» **TASK DESCRIPTION**: Considering every line below, count those with the word "itemEnd" and give only the result.

Data excerpts:
-.-.-

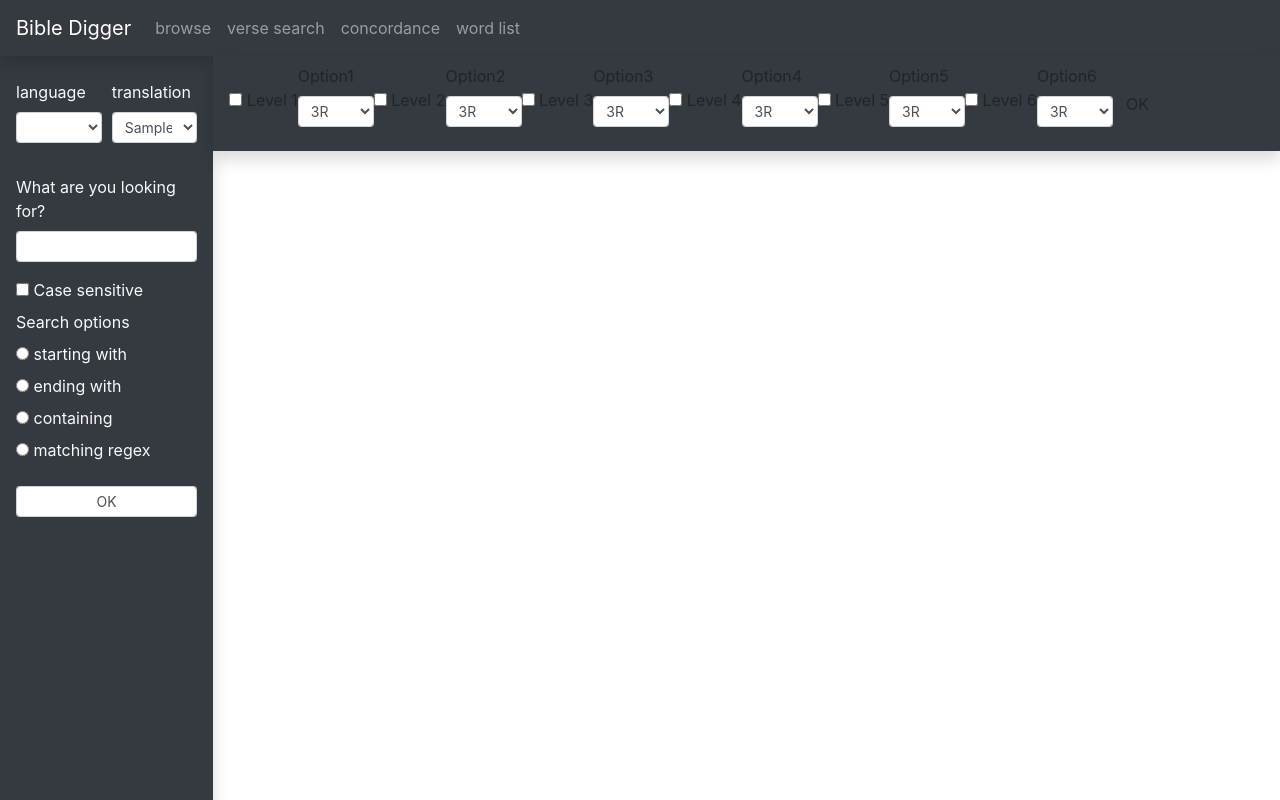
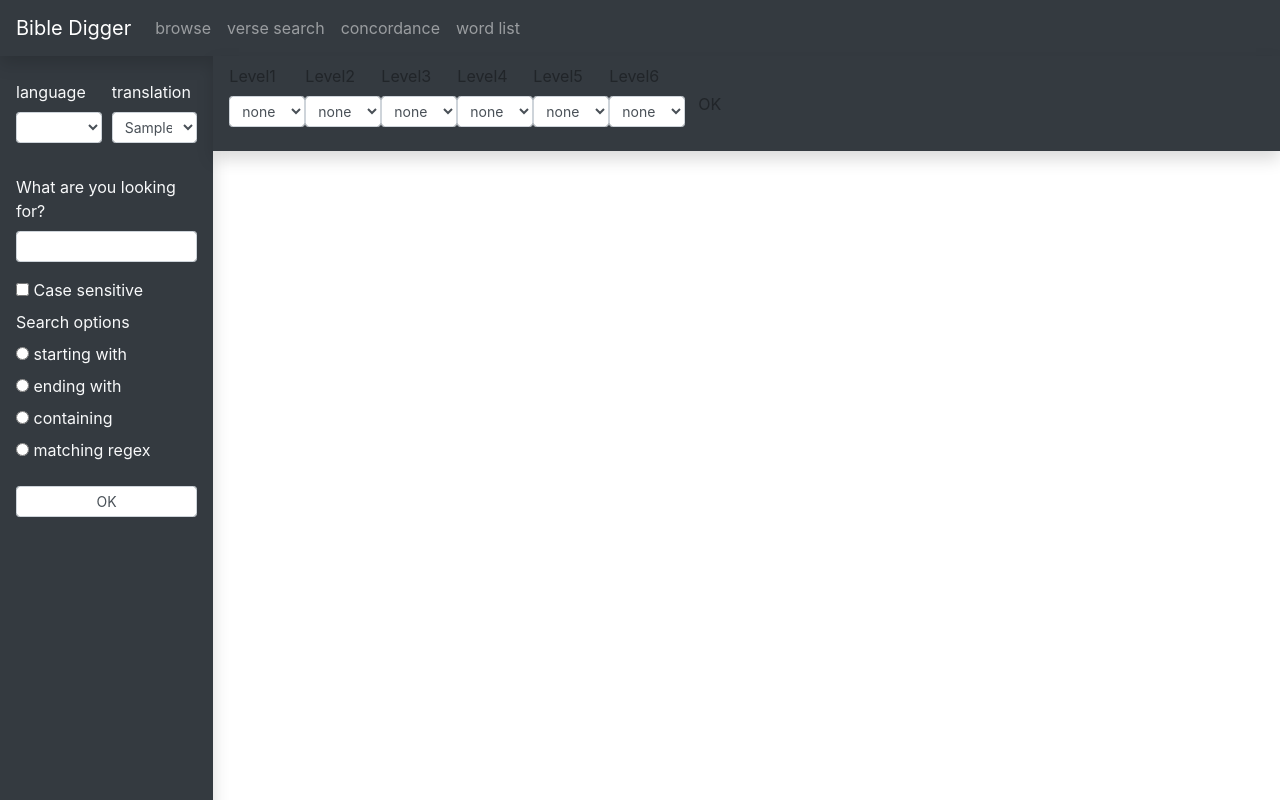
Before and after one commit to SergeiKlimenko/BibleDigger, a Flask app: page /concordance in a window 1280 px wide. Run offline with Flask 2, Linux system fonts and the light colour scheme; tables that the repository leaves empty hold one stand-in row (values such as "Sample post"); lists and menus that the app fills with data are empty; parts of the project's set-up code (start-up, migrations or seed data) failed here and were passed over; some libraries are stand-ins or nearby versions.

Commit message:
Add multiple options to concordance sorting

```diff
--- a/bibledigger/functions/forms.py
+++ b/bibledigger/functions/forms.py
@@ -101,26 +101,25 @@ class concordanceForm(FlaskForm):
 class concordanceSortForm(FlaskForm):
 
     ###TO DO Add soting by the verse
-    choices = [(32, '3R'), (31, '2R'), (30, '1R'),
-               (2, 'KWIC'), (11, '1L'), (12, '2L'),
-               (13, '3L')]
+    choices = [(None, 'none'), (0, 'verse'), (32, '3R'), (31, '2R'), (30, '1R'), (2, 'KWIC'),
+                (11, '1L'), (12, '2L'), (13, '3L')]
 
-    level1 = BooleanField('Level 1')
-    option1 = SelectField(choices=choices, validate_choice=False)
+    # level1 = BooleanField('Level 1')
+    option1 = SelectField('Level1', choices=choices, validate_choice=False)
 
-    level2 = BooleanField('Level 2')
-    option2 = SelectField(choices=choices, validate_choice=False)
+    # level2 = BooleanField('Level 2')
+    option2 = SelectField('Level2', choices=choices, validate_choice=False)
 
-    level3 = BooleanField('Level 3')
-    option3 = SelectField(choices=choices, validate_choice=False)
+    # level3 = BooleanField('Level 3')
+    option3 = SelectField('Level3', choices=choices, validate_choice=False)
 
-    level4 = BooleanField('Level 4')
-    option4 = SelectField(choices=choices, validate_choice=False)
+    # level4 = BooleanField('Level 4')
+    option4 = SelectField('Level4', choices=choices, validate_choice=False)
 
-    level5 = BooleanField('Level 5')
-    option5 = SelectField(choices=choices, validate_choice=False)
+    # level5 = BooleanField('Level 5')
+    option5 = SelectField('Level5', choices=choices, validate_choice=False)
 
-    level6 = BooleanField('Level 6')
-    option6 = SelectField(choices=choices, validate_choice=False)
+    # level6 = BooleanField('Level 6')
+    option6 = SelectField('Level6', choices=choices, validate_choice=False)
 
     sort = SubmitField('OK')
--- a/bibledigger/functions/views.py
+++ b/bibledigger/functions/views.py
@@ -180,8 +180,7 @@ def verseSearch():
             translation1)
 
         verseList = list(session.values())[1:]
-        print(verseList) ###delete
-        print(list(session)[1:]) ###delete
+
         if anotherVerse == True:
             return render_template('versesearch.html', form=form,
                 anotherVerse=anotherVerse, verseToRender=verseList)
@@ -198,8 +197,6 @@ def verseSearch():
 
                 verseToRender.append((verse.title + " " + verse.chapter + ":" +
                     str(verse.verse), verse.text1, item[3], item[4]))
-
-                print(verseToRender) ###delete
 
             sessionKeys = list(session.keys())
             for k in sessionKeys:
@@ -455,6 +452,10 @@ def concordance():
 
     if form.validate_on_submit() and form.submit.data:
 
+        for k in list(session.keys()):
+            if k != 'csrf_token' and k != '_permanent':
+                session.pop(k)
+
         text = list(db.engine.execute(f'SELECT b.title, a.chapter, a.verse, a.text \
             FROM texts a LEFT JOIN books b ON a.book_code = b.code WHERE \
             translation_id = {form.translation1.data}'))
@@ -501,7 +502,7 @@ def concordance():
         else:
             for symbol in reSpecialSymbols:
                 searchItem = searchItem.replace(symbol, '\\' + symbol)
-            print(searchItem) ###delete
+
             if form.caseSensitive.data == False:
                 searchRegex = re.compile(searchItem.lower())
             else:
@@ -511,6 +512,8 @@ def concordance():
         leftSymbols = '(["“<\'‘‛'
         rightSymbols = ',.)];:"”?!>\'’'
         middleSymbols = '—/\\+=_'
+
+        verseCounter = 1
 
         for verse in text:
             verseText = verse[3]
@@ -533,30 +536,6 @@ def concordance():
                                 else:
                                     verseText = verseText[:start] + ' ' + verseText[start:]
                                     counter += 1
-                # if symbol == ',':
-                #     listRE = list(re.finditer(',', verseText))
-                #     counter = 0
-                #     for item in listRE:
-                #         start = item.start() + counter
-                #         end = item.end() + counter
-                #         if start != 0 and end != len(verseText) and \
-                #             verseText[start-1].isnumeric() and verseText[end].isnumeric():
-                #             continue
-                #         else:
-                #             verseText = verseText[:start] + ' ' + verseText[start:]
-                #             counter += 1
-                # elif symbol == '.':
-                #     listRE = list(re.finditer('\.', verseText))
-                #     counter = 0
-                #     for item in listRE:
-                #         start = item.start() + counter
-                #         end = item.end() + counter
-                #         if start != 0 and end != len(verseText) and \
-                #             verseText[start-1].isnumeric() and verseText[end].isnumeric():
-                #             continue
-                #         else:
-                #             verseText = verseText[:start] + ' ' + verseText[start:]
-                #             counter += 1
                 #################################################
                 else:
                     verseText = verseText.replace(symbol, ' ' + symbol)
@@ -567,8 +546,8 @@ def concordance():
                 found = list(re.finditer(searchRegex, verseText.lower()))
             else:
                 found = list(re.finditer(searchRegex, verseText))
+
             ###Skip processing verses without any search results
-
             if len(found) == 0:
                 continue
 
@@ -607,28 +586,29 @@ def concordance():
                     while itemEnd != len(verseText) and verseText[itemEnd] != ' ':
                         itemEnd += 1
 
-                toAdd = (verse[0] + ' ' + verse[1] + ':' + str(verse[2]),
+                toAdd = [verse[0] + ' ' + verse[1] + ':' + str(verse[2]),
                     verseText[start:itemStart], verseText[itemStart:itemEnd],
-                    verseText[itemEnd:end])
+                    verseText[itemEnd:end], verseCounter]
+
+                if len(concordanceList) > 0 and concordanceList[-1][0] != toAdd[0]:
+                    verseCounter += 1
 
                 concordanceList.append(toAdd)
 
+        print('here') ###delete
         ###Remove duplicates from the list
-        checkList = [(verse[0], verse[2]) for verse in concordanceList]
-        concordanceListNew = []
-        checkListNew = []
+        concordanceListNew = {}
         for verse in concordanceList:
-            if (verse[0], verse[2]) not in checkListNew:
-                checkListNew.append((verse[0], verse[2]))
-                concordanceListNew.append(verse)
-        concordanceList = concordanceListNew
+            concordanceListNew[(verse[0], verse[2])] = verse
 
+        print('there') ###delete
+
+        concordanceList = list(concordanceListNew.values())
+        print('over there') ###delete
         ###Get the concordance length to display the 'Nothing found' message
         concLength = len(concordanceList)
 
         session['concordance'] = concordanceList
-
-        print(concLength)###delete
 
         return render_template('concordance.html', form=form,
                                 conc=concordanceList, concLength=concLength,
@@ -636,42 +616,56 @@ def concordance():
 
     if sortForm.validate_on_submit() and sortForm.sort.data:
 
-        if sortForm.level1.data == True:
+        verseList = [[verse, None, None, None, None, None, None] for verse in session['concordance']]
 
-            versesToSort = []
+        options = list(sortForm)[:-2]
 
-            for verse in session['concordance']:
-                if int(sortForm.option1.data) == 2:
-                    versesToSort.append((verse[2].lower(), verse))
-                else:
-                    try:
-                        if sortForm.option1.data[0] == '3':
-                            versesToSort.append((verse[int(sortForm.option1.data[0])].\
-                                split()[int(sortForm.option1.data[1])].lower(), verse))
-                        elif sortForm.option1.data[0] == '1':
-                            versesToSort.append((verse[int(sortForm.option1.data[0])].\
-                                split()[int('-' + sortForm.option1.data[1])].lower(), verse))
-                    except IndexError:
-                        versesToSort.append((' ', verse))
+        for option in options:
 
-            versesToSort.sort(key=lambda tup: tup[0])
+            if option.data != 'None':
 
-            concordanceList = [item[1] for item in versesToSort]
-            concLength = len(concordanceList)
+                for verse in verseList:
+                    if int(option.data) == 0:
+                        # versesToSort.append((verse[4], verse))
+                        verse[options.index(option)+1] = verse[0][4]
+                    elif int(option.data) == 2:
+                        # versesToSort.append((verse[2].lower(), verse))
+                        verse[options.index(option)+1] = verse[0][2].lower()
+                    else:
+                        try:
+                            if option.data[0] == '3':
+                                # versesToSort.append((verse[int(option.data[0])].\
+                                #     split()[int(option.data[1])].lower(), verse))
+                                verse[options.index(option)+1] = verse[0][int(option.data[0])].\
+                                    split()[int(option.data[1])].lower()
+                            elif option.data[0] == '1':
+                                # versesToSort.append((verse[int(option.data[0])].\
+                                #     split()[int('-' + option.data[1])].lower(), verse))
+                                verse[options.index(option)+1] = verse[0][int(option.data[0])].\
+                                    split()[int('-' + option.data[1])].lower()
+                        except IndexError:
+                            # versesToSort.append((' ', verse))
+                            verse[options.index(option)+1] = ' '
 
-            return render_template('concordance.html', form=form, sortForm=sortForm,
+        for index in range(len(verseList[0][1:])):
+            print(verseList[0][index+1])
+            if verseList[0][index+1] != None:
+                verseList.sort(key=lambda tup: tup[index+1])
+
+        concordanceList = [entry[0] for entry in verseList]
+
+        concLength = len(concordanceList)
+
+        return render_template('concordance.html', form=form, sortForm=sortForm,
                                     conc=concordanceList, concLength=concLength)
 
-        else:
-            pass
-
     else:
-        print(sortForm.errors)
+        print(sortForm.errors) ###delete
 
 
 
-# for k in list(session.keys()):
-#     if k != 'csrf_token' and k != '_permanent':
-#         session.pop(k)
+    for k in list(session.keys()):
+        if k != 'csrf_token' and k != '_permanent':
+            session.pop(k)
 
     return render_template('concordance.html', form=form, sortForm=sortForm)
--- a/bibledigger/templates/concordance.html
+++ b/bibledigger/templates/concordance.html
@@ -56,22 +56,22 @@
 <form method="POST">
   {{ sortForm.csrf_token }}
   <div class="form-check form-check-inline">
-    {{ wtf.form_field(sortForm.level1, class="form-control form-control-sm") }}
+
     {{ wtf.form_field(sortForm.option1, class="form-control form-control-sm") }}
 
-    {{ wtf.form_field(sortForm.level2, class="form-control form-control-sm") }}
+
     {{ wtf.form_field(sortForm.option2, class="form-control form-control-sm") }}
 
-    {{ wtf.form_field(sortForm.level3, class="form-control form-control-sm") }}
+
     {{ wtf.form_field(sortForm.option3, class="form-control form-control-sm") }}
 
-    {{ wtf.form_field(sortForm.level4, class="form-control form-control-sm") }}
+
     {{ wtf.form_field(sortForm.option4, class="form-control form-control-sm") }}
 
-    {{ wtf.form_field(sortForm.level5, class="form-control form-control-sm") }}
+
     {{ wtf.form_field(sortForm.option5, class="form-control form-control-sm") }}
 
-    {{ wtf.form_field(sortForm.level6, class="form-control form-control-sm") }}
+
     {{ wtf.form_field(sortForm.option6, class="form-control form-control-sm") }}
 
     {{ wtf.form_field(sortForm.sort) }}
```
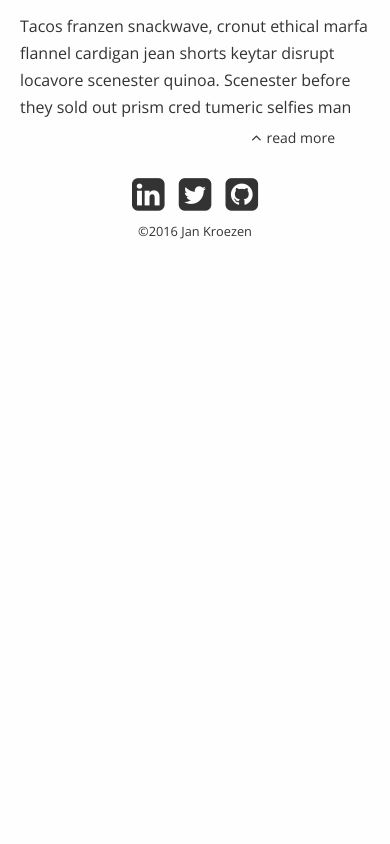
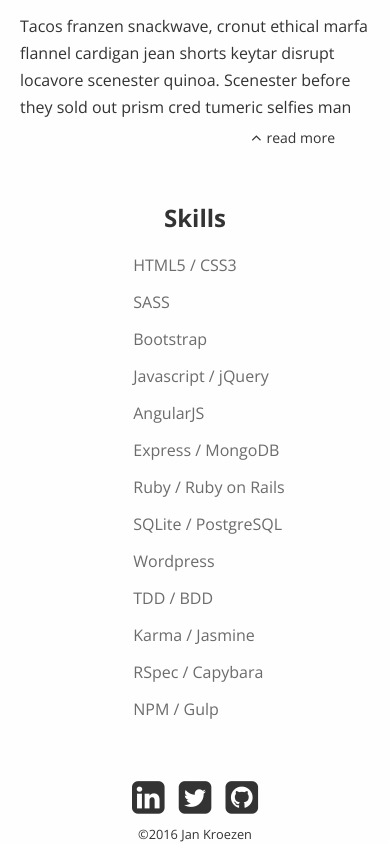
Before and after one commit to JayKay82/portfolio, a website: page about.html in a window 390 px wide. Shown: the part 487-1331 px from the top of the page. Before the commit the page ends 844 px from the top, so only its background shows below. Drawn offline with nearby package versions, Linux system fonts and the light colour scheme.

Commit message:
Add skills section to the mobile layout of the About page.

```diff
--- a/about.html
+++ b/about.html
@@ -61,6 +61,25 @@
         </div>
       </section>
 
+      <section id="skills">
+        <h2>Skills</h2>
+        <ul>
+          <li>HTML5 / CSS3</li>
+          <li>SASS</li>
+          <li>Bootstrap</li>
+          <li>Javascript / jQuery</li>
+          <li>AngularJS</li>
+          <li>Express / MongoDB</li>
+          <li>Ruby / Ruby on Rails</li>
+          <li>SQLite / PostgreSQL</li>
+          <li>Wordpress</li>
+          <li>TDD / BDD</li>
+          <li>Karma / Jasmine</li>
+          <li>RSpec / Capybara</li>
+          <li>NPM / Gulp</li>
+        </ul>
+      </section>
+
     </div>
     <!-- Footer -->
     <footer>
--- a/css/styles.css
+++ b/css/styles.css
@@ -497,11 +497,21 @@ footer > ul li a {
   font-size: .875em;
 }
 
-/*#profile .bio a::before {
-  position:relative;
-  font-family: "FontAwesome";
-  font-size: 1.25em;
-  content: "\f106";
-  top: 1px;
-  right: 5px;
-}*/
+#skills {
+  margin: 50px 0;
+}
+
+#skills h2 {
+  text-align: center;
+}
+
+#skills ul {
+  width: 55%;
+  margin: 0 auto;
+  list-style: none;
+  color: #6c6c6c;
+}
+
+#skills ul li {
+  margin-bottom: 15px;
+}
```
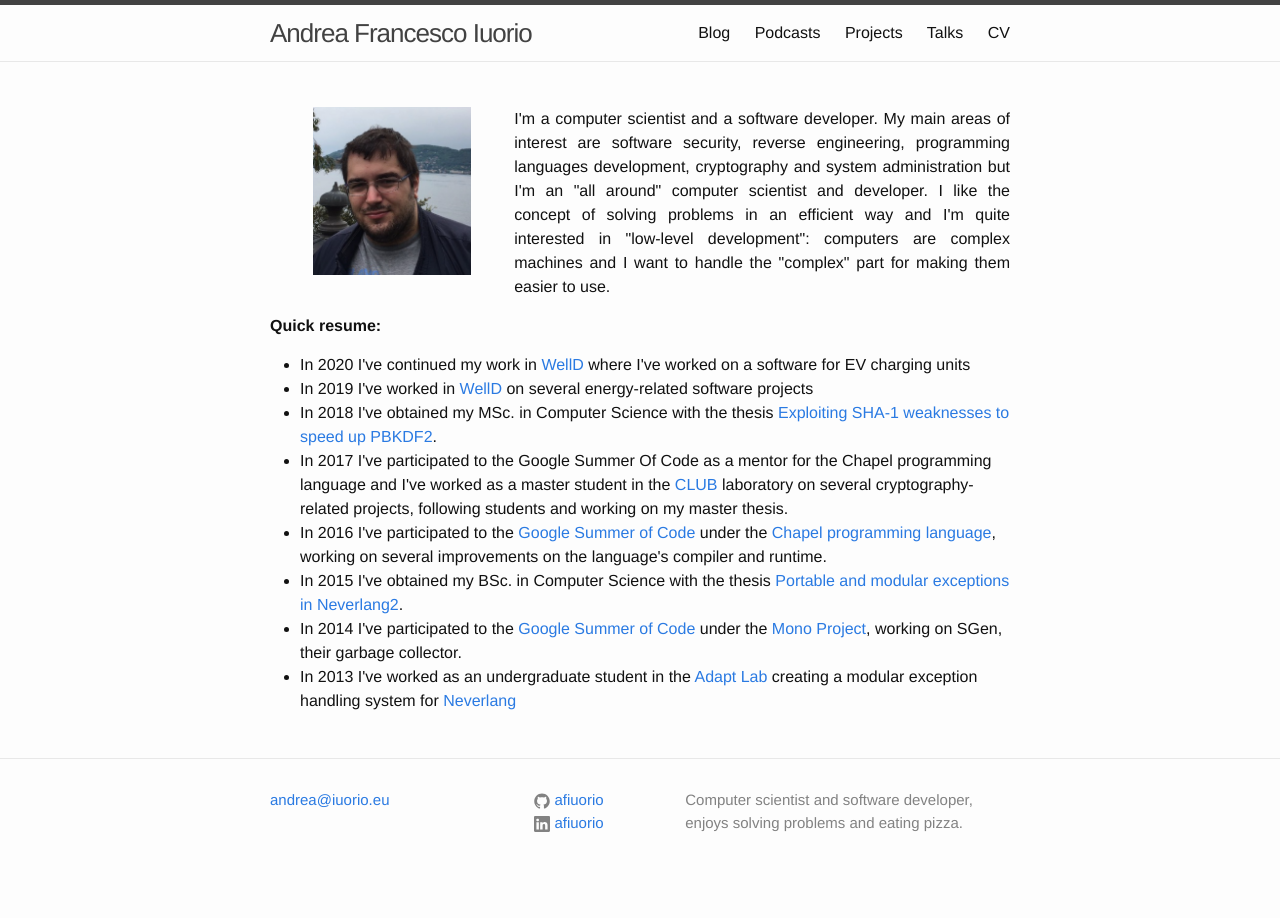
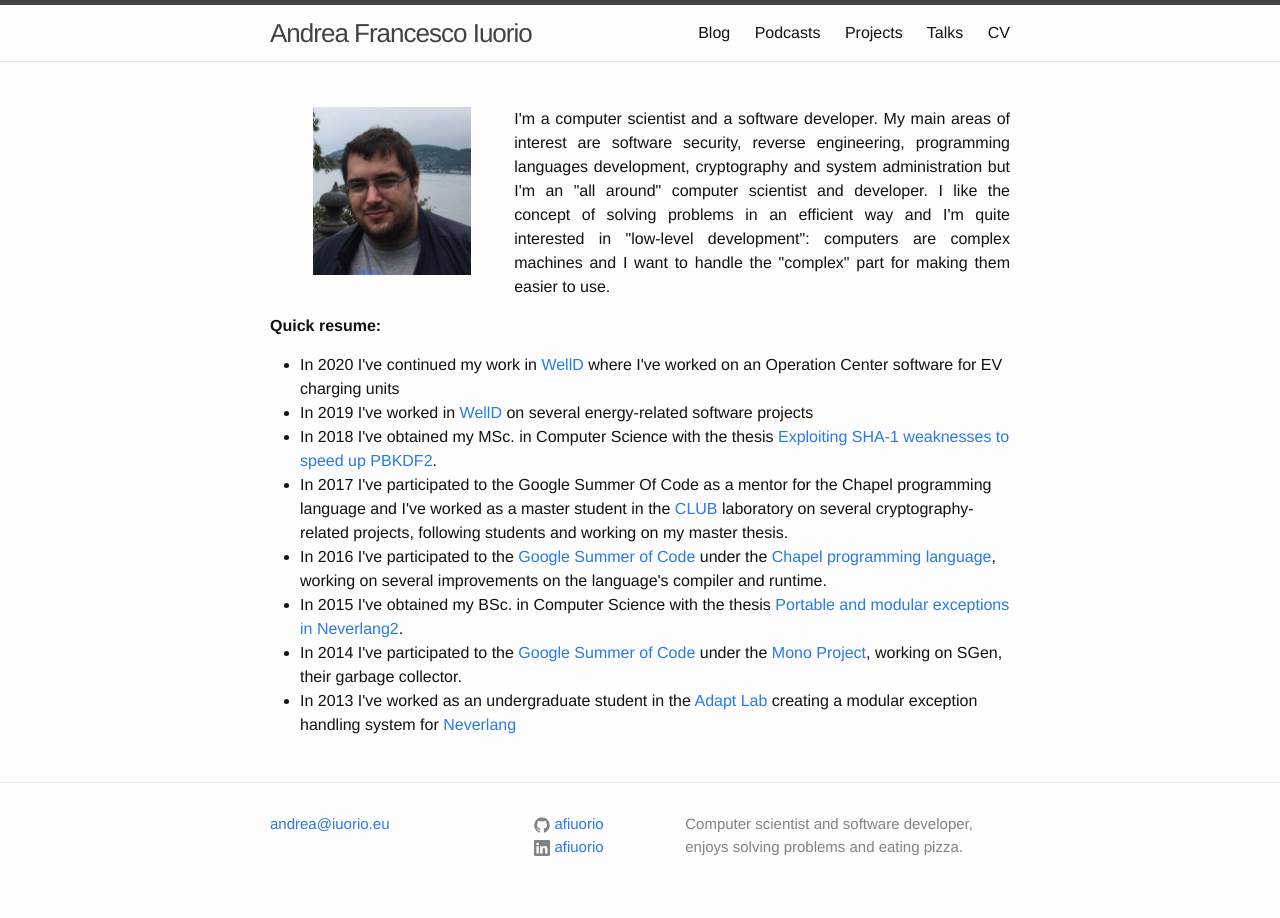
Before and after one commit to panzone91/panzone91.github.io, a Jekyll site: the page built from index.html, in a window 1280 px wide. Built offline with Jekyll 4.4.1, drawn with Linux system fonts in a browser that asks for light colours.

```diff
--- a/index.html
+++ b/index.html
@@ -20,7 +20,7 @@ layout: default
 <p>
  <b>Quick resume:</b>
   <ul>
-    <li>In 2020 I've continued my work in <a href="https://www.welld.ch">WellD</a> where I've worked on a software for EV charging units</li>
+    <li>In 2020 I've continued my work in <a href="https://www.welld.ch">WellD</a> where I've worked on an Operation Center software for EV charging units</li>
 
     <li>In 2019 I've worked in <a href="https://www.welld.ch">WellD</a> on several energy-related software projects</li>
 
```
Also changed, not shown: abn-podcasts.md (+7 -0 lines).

-.-.-

» **WRITTEN RESPONSE**: 5